What you are asked to do: Repeat the records exactly. Leave out the pictures.

Start of Input data

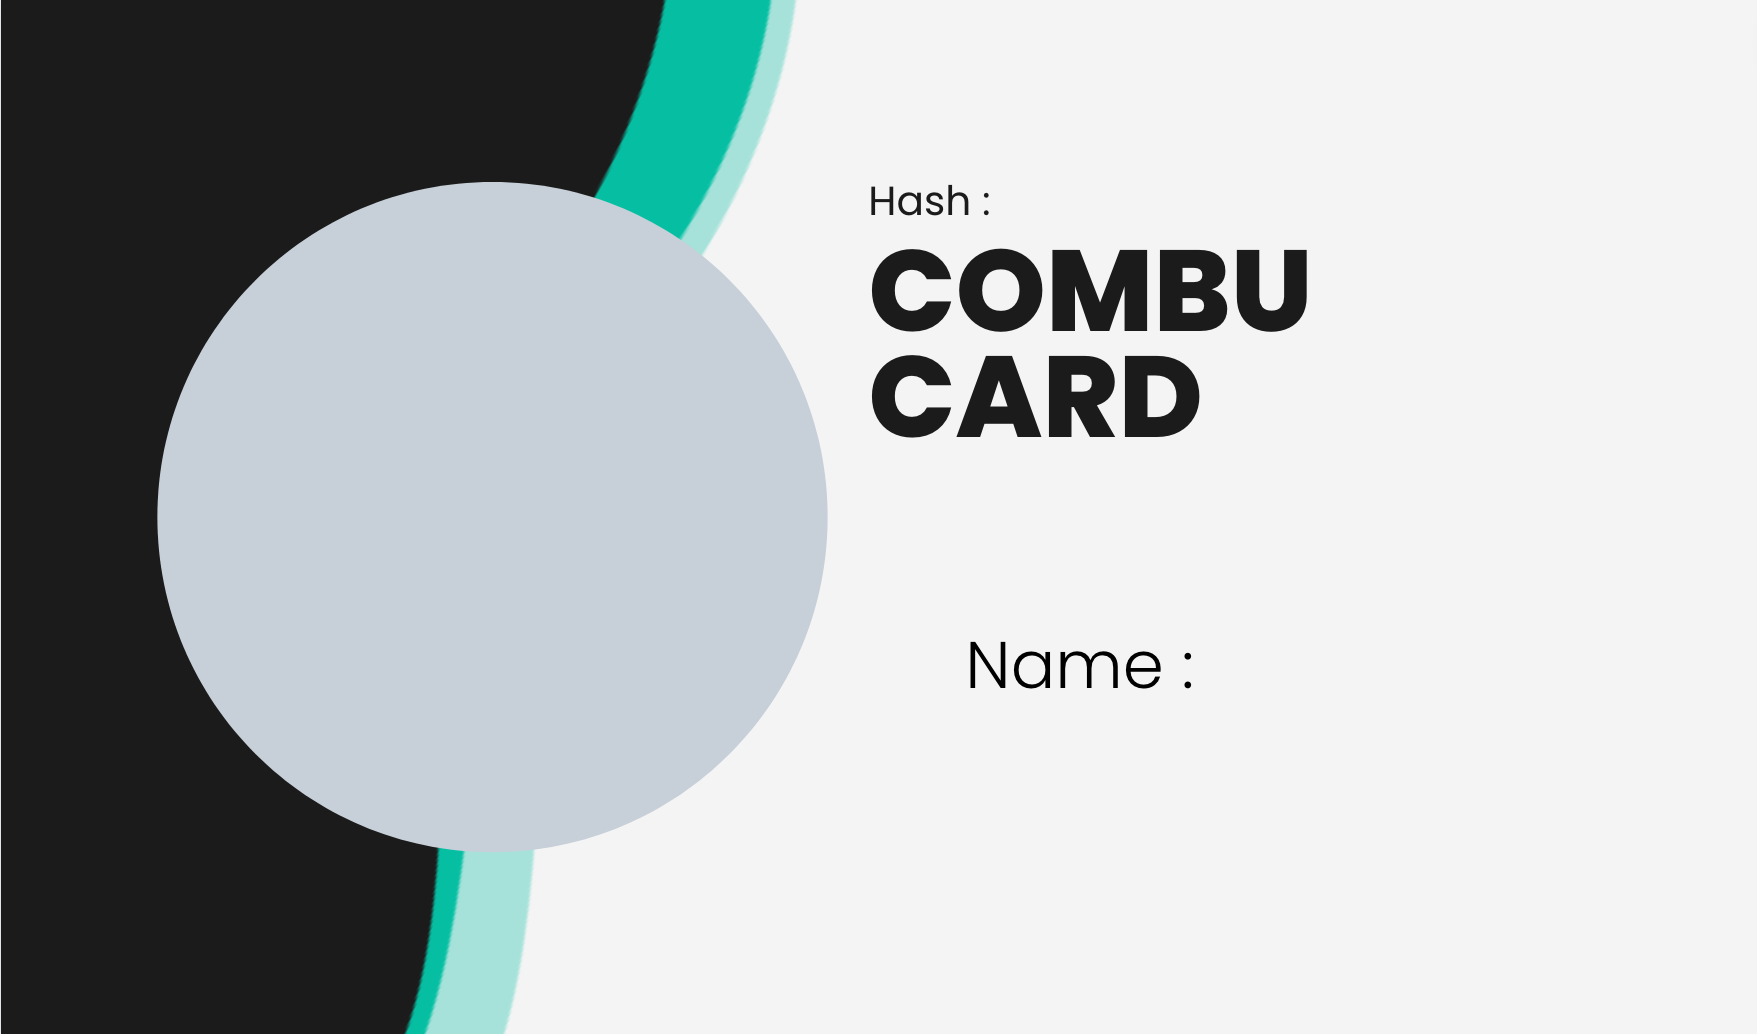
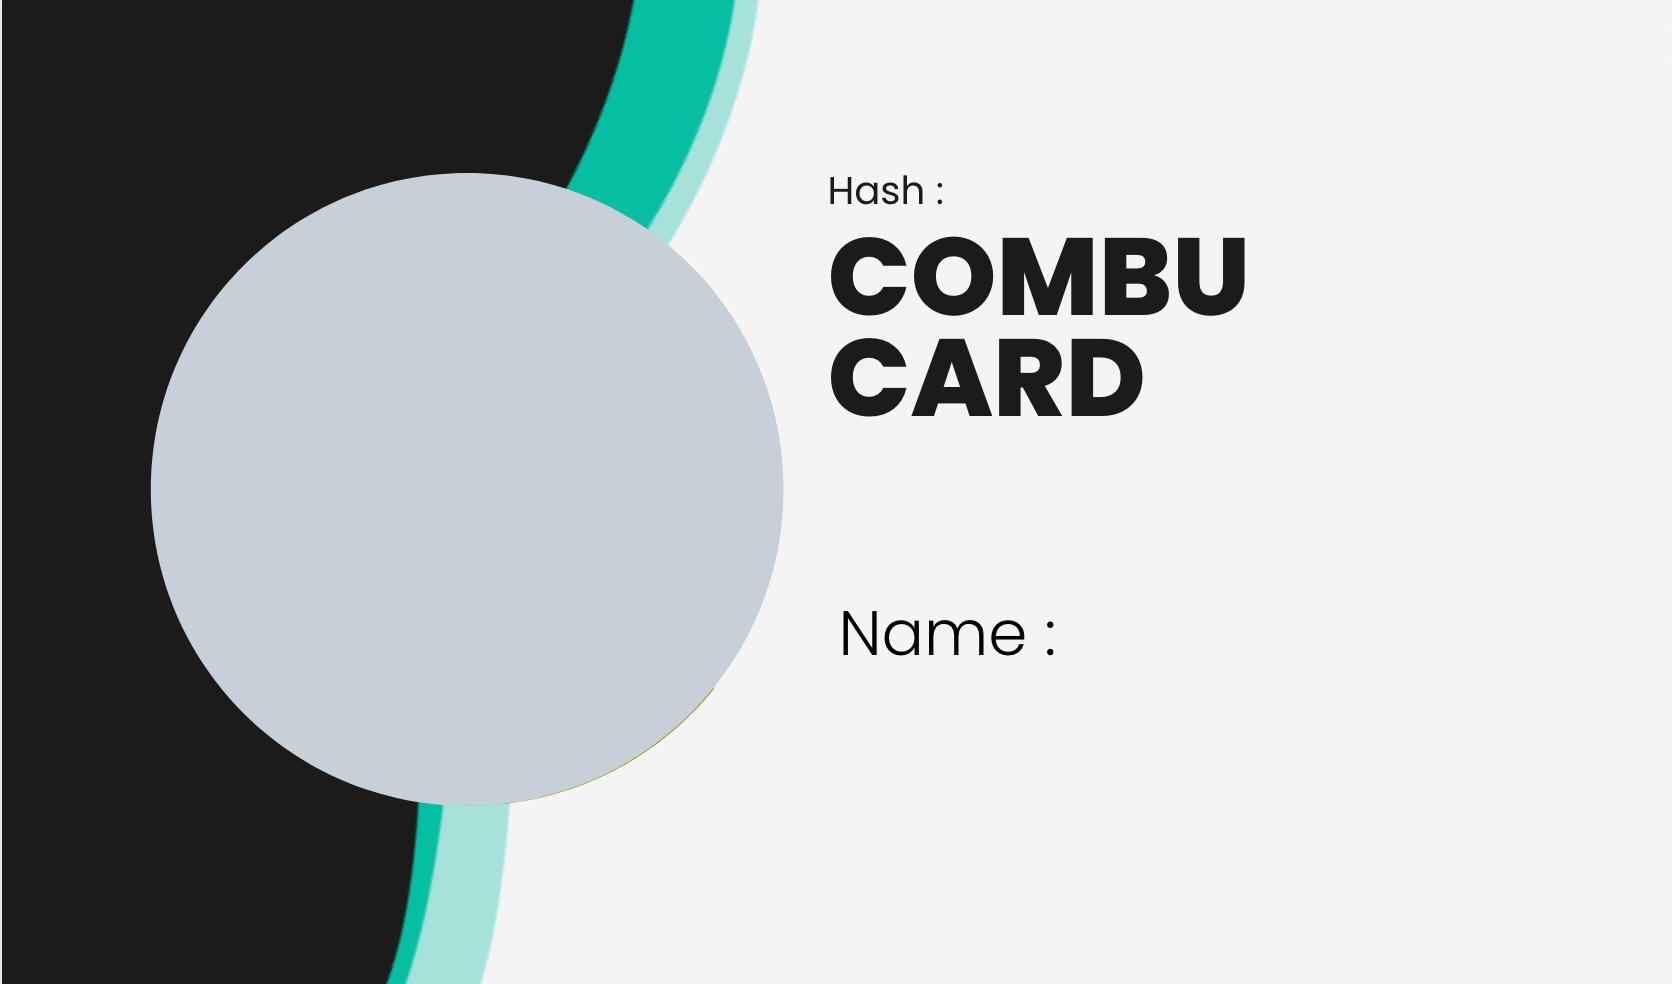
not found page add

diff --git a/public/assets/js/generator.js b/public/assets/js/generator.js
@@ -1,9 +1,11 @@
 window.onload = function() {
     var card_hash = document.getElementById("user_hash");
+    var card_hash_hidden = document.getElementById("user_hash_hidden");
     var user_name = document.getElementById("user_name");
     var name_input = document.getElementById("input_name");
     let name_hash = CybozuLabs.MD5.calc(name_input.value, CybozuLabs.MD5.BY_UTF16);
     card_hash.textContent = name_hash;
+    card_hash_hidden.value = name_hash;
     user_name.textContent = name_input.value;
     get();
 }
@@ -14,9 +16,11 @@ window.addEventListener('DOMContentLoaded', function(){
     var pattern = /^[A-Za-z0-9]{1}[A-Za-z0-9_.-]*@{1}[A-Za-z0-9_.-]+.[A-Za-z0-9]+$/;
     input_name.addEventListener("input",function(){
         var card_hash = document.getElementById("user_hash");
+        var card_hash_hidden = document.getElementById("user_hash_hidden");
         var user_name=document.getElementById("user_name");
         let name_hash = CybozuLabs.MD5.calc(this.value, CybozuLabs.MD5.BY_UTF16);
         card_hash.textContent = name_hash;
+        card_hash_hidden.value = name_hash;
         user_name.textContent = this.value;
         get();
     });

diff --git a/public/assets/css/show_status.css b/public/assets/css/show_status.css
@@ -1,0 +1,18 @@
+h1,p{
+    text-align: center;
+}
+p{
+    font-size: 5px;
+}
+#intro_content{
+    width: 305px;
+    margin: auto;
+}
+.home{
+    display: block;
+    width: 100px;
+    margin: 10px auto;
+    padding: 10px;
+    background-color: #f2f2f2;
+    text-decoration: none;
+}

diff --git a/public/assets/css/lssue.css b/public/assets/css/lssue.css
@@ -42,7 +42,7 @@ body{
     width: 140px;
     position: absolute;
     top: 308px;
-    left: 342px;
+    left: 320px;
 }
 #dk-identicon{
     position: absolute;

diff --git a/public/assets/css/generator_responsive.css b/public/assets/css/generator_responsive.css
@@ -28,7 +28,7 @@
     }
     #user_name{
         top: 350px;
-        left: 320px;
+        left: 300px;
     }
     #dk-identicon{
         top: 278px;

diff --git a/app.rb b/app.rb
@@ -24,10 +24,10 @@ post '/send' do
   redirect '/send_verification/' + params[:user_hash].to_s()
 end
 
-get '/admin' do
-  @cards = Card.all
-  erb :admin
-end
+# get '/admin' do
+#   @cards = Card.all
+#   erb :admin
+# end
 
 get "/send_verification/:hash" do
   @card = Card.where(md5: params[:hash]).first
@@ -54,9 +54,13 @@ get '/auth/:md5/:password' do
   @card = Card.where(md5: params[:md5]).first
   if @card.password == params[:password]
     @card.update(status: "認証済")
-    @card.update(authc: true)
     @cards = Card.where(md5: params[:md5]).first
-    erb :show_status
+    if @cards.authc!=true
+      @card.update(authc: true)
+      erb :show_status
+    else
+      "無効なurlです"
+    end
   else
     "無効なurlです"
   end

End of Input data

Exercise answer:
not found page add

diff --git a/public/assets/js/generator.js b/public/assets/js/generator.js
@@ -1,9 +1,11 @@
 window.onload = function() {
     var card_hash = document.getElementById("user_hash");
+    var card_hash_hidden = document.getElementById("user_hash_hidden");
     var user_name = document.getElementById("user_name");
     var name_input = document.getElementById("input_name");
     let name_hash = CybozuLabs.MD5.calc(name_input.value, CybozuLabs.MD5.BY_UTF16);
     card_hash.textContent = name_hash;
+    card_hash_hidden.value = name_hash;
     user_name.textContent = name_input.value;
     get();
 }
@@ -14,9 +16,11 @@ window.addEventListener('DOMContentLoaded', function(){
     var pattern = /^[A-Za-z0-9]{1}[A-Za-z0-9_.-]*@{1}[A-Za-z0-9_.-]+.[A-Za-z0-9]+$/;
     input_name.addEventListener("input",function(){
         var card_hash = document.getElementById("user_hash");
+        var card_hash_hidden = document.getElementById("user_hash_hidden");
         var user_name=document.getElementById("user_name");
         let name_hash = CybozuLabs.MD5.calc(this.value, CybozuLabs.MD5.BY_UTF16);
         card_hash.textContent = name_hash;
+        card_hash_hidden.value = name_hash;
         user_name.textContent = this.value;
         get();
     });

diff --git a/public/assets/css/show_status.css b/public/assets/css/show_status.css
@@ -1,0 +1,18 @@
+h1,p{
+    text-align: center;
+}
+p{
+    font-size: 5px;
+}
+#intro_content{
+    width: 305px;
+    margin: auto;
+}
+.home{
+    display: block;
+    width: 100px;
+    margin: 10px auto;
+    padding: 10px;
+    background-color: #f2f2f2;
+    text-decoration: none;
+}

diff --git a/public/assets/css/lssue.css b/public/assets/css/lssue.css
@@ -42,7 +42,7 @@ body{
     width: 140px;
     position: absolute;
     top: 308px;
-    left: 342px;
+    left: 320px;
 }
 #dk-identicon{
     position: absolute;

diff --git a/public/assets/css/generator_responsive.css b/public/assets/css/generator_responsive.css
@@ -28,7 +28,7 @@
     }
     #user_name{
         top: 350px;
-        left: 320px;
+        left: 300px;
     }
     #dk-identicon{
         top: 278px;

diff --git a/app.rb b/app.rb
@@ -24,10 +24,10 @@ post '/send' do
   redirect '/send_verification/' + params[:user_hash].to_s()
 end
 
-get '/admin' do
-  @cards = Card.all
-  erb :admin
-end
+# get '/admin' do
+#   @cards = Card.all
+#   erb :admin
+# end
 
 get "/send_verification/:hash" do
   @card = Card.where(md5: params[:hash]).first
@@ -54,9 +54,13 @@ get '/auth/:md5/:password' do
   @card = Card.where(md5: params[:md5]).first
   if @card.password == params[:password]
     @card.update(status: "認証済")
-    @card.update(authc: true)
     @cards = Card.where(md5: params[:md5]).first
-    erb :show_status
+    if @cards.authc!=true
+      @card.update(authc: true)
+      erb :show_status
+    else
+      "無効なurlです"
+    end
   else
     "無効なurlです"
   end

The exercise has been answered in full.